Speaking at an event for Wired’s 25th anniversary in San Francisco, the online retailer’s founder and CEO said it was essential to help protect the country from outside threats, before criticizing those companies that refuse to work with the Pentagon.
“If big tech companies are going to turn their back on U.S. Department of Defense (DoD), this country is going to be in trouble,” said Bezos. “It doesn't make any sense to me,” he added in reference to other companies shunning government contracts. “One of the jobs of senior leadership is to make the right decision, even when it’s unpopular.”
Bezos, whose private space company Blue Origin recently won three government contracts collectively worth about $2 billion to supply rockets for Pentagon satellite launches, claimed that other tech firms should not cut ties with the Pentagon out of protest against the current government. “I know everybody is very conflicted about the current politics and so on,” he said. “But this is a great country and it does need to be defended.”
Amazon has faced criticism from a handful of its employees over some of the work it has done for the U.S. government, including facial recognition software that critics fear could be misused.

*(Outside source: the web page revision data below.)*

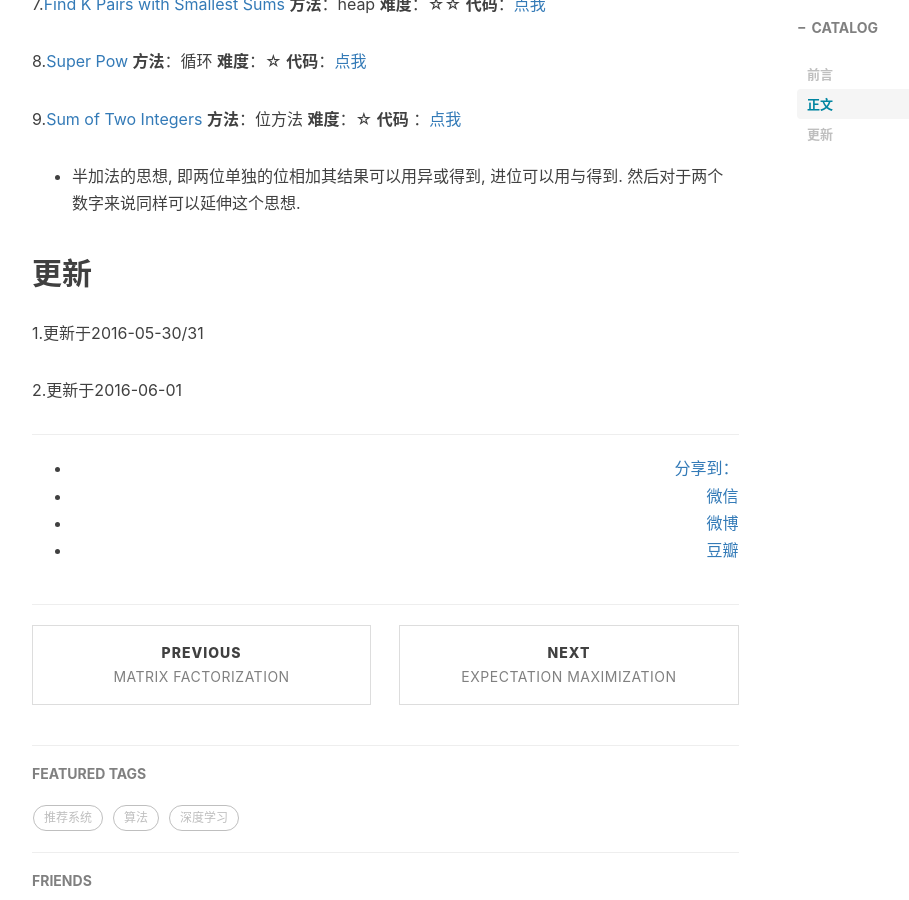
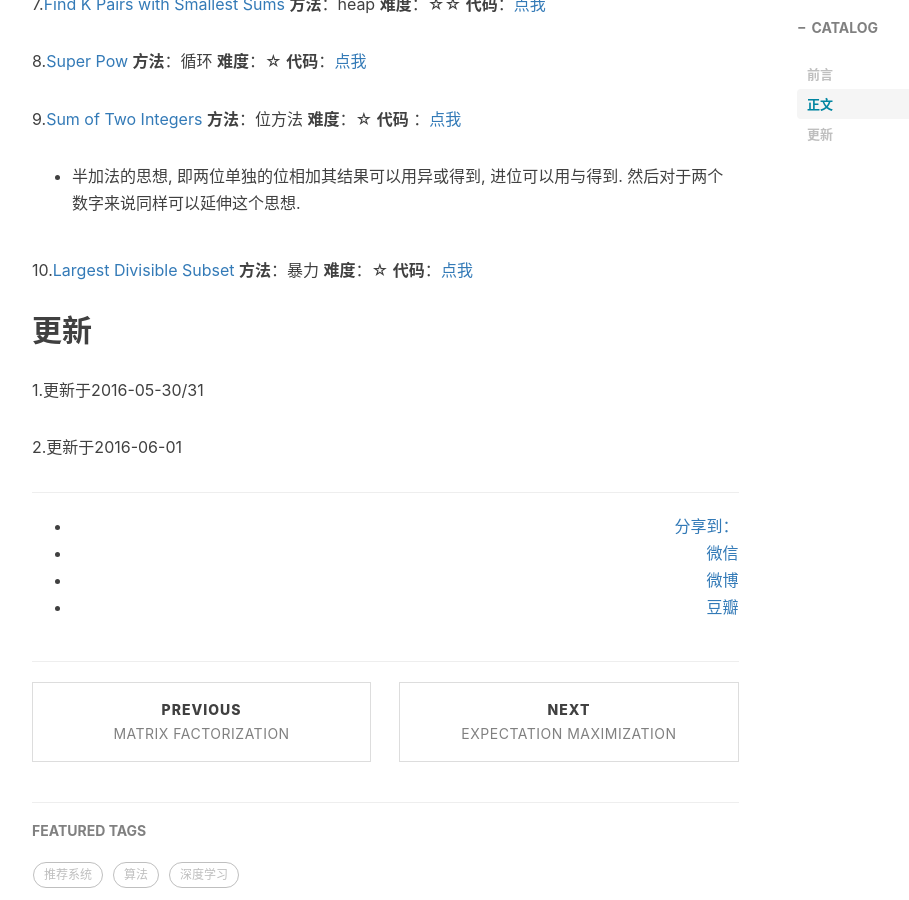
Before and after one commit to CoolIceFire/CoolIceFire.github.io, a Jekyll site: the page built from _posts/2016-05-30-leetcode.markdown, in a window 1280 px wide and 900 px high, scrolled down 1502 px. Shown: the whole window, without its empty margins (233-1142 px from the left). Built offline with Jekyll 4.4.1, drawn with Linux system fonts in a browser that asks for light colours; nearby versions of some CDN libraries; comment, search, counter and statistics services are not loaded.

Commit message:
Update 2016-05-30-leetcode.markdown

```diff
--- a/_posts/2016-05-30-leetcode.markdown
+++ b/_posts/2016-05-30-leetcode.markdown
@@ -51,6 +51,8 @@ tags:
 
 * 半加法的思想, 即两位单独的位相加其结果可以用异或得到, 进位可以用与得到. 然后对于两个数字来说同样可以延伸这个思想.
 
+10.[Largest Divisible Subset](https://leetcode.com/problems/largest-divisible-subset/) **方法**：暴力 **难度**：☆ **代码**：[点我](https://github.com/CoolIceFire/leetcode/blob/master/Largest%20Divisible%20Subset)
+
 ## 更新
 
 1.更新于2016-05-30/31
```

Similar pressures have so far led several of the online retailer’s biggest tech peers to withdraw from bidding on government contracts. Last week, Alphabet Inc.’s (GOOGL) Google pulled out of the running for a lucrative cloud-computing contract with the Pentagon based on concerns that it would clash with the company’s principles.
Google’s decision, which came shortly after it refused to renew a Pentagon contract for artificial intelligence (AI), paved the way for some of its rivals, including Amazon and Microsoft Corp. (MSFT), to win the Joint Enterprise Defense Infrastructure (JEDI) contract aimed at modernizing the military's computing systems.
Microsoft employees are against the company’s plans to bid for the $10 billion contract. In a letter, published on blogging site Medium, staff wrote that they joined Microsoft with “the expectation that the technologies we build will not cause harm or human suffering.”
In the letter, employees also accused Microsoft executives of betraying the company's previous pledges. Earlier this year, Microsoft published a report about AI being defined by six core principles: “fair, reliable and safe, private and secure, inclusive, transparent, and accountable.” JEDI, the employees added, ignores those principles in favor of "short-term profits.”